Glyphosate is also found in commercial weed killers used on lawns or in gardens. External exposure to plants that have been sprayed by glyphosate and are still wet can cause respiratory irritation, as well as irritation to the skin and eyes. Moreover, some research surmises that with long-term exposure to products containing glyphosate (like Roundup), there is an increased risk for certain chronic illnesses.
While many of us are not regularly exposed to high levels of glyphosate, we are exposed to this ingredient internally by consuming the foods it is sprayed with. The list of foods that have been found to contain glyphosate residue is long, including soybeans, corn, oats, wheat and legumes and products made of these ingredients like cereals, oatmeals, pastas, and others. Fresh produce like apples, lemons, cucumbers, certain berries, potatoes, tomatoes, avocados, olives, pomegranate, walnuts, and others also have been shown to contain residue amounts of this ingredient.
There has been a long debate around the safety of this chemical. In 2015, the World Health Organization’s International Agency for Research on Cancer (IAERC) identified glyphosate as a probable human carcinogen. There have also been claims suggesting a connection between glyphosate with celiac disease, reproductive and developmental issues, and an increased risk for pregnant women and children. These claims have been widely debated.
Other international agencies like the European Food Safety Authority suggest there is no harm when glyphosate is used correctly and only found in trace amounts. For all of the research that suggests there could be harm with this ingredient, there is research that suggests otherwise.
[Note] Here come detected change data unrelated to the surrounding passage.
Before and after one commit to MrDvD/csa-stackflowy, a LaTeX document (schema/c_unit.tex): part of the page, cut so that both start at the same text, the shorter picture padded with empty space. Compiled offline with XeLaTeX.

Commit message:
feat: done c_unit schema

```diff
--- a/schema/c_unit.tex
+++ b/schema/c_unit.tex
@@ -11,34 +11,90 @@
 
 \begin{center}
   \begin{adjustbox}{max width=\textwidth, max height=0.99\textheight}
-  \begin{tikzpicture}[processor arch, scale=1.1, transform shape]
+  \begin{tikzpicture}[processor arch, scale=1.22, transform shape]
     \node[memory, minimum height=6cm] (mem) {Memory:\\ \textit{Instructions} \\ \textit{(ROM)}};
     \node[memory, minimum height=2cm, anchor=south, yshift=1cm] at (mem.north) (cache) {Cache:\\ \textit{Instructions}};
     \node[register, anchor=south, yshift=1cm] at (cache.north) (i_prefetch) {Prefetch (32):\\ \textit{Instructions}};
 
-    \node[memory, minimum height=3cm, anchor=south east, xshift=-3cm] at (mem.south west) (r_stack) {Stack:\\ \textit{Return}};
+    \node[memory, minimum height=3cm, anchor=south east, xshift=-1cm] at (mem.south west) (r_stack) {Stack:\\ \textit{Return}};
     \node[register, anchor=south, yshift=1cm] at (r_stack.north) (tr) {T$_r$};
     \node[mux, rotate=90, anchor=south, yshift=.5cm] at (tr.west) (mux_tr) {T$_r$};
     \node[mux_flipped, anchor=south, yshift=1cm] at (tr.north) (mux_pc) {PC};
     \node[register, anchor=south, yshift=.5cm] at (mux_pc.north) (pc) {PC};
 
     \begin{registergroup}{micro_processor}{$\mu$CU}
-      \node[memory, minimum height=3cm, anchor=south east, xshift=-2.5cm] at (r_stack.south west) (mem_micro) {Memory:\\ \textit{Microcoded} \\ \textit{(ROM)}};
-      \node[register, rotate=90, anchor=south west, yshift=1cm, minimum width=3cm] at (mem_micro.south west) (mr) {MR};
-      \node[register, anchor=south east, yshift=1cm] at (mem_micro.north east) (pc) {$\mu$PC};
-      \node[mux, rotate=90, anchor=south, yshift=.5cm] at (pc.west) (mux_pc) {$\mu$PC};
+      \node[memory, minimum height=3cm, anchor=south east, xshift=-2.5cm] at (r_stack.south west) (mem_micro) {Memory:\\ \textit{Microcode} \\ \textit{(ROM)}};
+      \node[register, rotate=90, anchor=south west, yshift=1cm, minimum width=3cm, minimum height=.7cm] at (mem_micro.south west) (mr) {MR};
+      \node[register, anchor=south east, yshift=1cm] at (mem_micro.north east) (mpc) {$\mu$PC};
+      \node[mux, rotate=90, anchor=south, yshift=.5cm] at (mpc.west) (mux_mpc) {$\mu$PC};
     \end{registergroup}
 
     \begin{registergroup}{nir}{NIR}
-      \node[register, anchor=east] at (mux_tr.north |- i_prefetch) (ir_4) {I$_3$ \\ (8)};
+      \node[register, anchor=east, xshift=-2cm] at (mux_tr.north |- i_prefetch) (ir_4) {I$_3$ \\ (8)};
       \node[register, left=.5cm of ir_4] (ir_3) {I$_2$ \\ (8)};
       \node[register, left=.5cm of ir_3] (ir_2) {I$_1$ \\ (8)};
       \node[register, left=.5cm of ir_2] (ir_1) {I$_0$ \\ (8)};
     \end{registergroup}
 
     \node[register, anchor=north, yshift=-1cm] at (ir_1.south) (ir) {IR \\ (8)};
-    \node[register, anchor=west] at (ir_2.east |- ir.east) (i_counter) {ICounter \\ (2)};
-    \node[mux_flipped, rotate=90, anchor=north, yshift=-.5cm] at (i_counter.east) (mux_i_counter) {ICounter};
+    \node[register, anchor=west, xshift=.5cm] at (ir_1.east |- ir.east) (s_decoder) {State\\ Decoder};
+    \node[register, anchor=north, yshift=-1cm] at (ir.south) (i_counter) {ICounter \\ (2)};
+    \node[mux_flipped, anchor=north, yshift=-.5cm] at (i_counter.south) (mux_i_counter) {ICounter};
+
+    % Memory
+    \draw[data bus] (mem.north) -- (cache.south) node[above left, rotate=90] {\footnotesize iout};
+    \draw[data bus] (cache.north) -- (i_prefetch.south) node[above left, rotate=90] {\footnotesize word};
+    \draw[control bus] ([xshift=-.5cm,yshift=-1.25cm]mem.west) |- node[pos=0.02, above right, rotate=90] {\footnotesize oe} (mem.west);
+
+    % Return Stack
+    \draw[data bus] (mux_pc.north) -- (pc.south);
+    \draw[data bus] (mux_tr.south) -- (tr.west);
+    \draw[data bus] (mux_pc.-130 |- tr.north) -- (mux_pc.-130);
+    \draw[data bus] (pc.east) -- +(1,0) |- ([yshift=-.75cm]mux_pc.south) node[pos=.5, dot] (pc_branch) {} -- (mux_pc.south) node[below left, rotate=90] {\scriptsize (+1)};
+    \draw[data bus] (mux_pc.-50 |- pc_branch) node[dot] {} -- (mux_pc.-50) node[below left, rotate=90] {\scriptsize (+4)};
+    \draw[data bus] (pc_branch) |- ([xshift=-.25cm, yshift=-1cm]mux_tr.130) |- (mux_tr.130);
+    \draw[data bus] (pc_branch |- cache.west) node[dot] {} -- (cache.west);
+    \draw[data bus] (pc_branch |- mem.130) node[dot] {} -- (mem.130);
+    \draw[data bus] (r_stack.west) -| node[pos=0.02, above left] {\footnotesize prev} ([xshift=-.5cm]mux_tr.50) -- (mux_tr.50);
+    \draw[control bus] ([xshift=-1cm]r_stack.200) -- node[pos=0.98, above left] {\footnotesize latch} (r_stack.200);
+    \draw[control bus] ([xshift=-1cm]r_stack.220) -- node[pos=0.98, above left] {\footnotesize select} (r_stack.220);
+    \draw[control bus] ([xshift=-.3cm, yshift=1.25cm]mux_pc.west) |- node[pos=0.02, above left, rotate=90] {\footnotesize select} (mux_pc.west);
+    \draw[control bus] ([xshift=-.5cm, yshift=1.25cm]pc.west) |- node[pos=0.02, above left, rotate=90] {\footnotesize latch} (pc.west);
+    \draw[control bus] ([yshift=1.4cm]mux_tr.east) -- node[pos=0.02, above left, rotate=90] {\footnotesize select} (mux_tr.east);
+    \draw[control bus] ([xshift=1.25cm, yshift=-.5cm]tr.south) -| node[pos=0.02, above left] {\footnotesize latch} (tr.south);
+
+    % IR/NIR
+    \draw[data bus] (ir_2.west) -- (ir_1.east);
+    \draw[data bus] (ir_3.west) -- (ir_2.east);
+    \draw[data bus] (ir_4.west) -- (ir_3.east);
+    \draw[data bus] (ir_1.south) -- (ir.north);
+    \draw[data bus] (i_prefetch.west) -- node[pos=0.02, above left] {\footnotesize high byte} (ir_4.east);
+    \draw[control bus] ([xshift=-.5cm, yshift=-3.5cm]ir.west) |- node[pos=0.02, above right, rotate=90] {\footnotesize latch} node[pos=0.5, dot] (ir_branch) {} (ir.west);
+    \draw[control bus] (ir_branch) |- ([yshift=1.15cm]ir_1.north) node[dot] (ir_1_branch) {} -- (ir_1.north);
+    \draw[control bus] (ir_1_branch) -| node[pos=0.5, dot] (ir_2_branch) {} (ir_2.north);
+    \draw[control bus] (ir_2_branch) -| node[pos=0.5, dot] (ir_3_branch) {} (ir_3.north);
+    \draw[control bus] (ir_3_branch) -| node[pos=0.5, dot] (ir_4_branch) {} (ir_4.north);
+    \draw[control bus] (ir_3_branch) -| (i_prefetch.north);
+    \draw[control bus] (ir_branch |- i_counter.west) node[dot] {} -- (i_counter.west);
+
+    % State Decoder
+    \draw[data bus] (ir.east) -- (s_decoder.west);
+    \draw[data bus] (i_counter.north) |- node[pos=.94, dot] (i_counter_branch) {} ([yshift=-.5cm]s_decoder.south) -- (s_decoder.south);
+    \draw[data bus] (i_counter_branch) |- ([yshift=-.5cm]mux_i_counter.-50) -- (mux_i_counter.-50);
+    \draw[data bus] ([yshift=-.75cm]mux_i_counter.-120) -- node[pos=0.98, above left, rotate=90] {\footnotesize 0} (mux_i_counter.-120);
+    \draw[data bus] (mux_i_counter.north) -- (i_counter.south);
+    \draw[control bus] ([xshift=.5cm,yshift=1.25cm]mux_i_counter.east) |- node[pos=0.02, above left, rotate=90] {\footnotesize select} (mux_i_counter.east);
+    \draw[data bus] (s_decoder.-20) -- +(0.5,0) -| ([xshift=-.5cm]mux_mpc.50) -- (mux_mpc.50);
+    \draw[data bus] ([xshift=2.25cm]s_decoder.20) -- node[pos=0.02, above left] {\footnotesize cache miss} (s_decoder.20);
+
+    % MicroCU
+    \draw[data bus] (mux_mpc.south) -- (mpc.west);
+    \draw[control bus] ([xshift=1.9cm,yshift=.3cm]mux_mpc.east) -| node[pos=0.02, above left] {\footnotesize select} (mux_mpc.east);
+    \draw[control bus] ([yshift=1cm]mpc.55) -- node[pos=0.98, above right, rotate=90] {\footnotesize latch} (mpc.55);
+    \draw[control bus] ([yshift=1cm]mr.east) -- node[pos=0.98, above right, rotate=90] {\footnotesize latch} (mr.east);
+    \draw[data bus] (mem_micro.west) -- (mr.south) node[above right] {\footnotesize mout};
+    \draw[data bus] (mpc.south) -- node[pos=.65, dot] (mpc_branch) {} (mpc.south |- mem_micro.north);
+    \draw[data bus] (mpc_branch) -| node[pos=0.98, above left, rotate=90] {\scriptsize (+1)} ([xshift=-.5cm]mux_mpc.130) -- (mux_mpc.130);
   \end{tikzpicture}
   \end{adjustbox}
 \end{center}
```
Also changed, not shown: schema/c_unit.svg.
Because of the mixed research on this topic, I prefer to take a conservative approach and minimize my exposure to this chemical, along with all other pesticides. To limit exposure, buy organic where possible as glyphosate is banned from organic farming. However, organic does not guarantee your products are glyphosate-free. For example, the World Health Organization found traces of glyphosate in certain organic oat products. These products were found to have levels that were deemed safe, but residue was present nonetheless. To mitigate exposure, select whole, fresh foods that are ideally organic and from a local farmer that you trust, if/when possible. If you consume animal products, inquire about what the animals were fed, as crops with glyphosate residue may have been fed to the animal you are consuming. If possible, consider growing your own fruits and vegetables and use organic seeds and soil. Avoid processed foods, and be mindful of where your food is coming from if you do not have access to local items as certain countries and jurisdictions have different laws around what they do and do not allow in foods.